Where to Stay: If you choose to stay on the slopes of Mount Etna, Portuesi recommends Monaci delle Terre Nere, an authentic wine resort and working farm where you can enjoy onsite tastings. Travelers looking to experience the glamour of Taormina should book a room at Villa Sant'Andrea, A Belmond Hotel, Taormina Mare. “It’s just below town, and has a private beach,” says Portuesi. “When you want to go into Taormina, you can take a shuttle to their sister property, Grand Hotel Timeo, A Belmond Hotel, Taormina.”

Worth a Detour
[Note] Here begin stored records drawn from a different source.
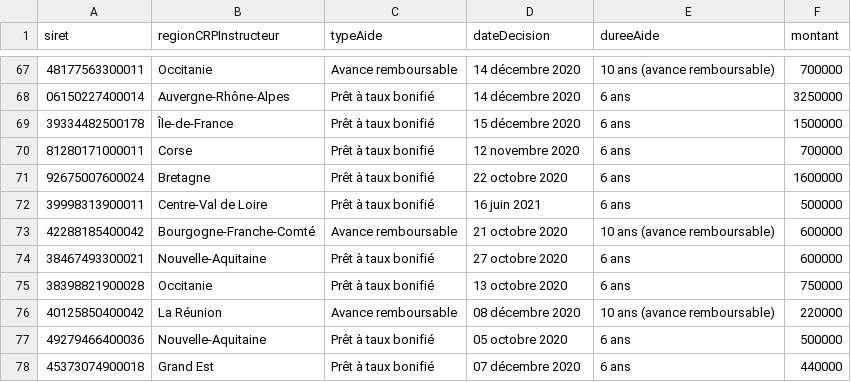
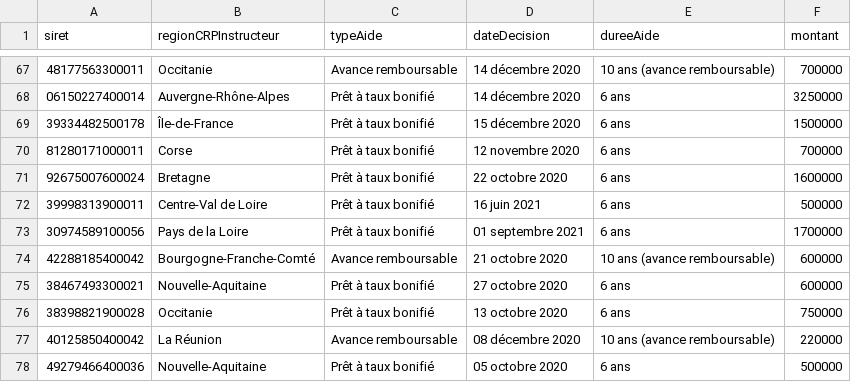
Before and after one commit to chrnin/arpbDge, a CSV file: arpb.csv, drawn as a sheet; only a part is shown, gaps mark what is left out; the shorter side is filled out with more unchanged rows; the diff names each change by its address in the sheet, - before the commit and + after, or states it on an @@ line.

Commit message:
New data at 2021-09-03T06:24:49Z [skip ci]

```diff
--- a/arpb.csv
+++ b/arpb.csv
+row 73: 30974589100056 | Pays de la Loire | Prêt à taux bonifié | 01 septembre 2021 | 6 ans | 1700000
```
Comezora/Moment/Getty Images

Western Sicily

Because the western side of Sicily outside Palermo lacks luxury properties, Portuesi recommends using the capital as your basecamp when venturing out to surrounding temples, vineyards, and other sites. First up is the nearby town of Monreale, where the towering UNESCO World Heritage cathedral ranks as one of the greatest existing examples of Norman architecture. “We love to take our clients on a private tour when it shuts down for the day, and surprise them with a private organ concerto,” says Portuesi. Other popular day trips include Marsala’s eponymous wineries, Cefalù’s sandy beaches, Segesta and Selinunte’s ancient archaeological parks, and Erice, a perfectly preserved medieval town.


History buffs may choose this city as their home in southeast Sicily rather than Noto, but it merits a stop even if you aren’t staying overnight. According to Portuesi, “Syracuse is to Sicily what New York is to the New World.” Once the largest and most important Sicilian center for the Greeks, don’t miss the Archaeological Park, Syracuse Cathedral, and Island of Ortigia historic center.

Outer Islands

If you’re able to tack on a few extra days to your vacation or have been to Sicily before, set your sights on Sicily’s Aeolian Islands, some of Italy’s greatest (and wildest) treasures. There are seven in total: Portuesi favors Salina where you’ll discover Capofaro, a “storybook magical” resort with a winery and lighthouse. For an adventure that’s further afield, look to Pantelleria, a remote volcanic island that’s closer to Africa than Sicily. There, check into Sikelia and indulge in natural mud baths, yoga sessions, and fresh seafood. “This is the kind of place where Madonna decides she wants to get away from the world and buys out the property for her and her staff for a week.”

This article was originally published on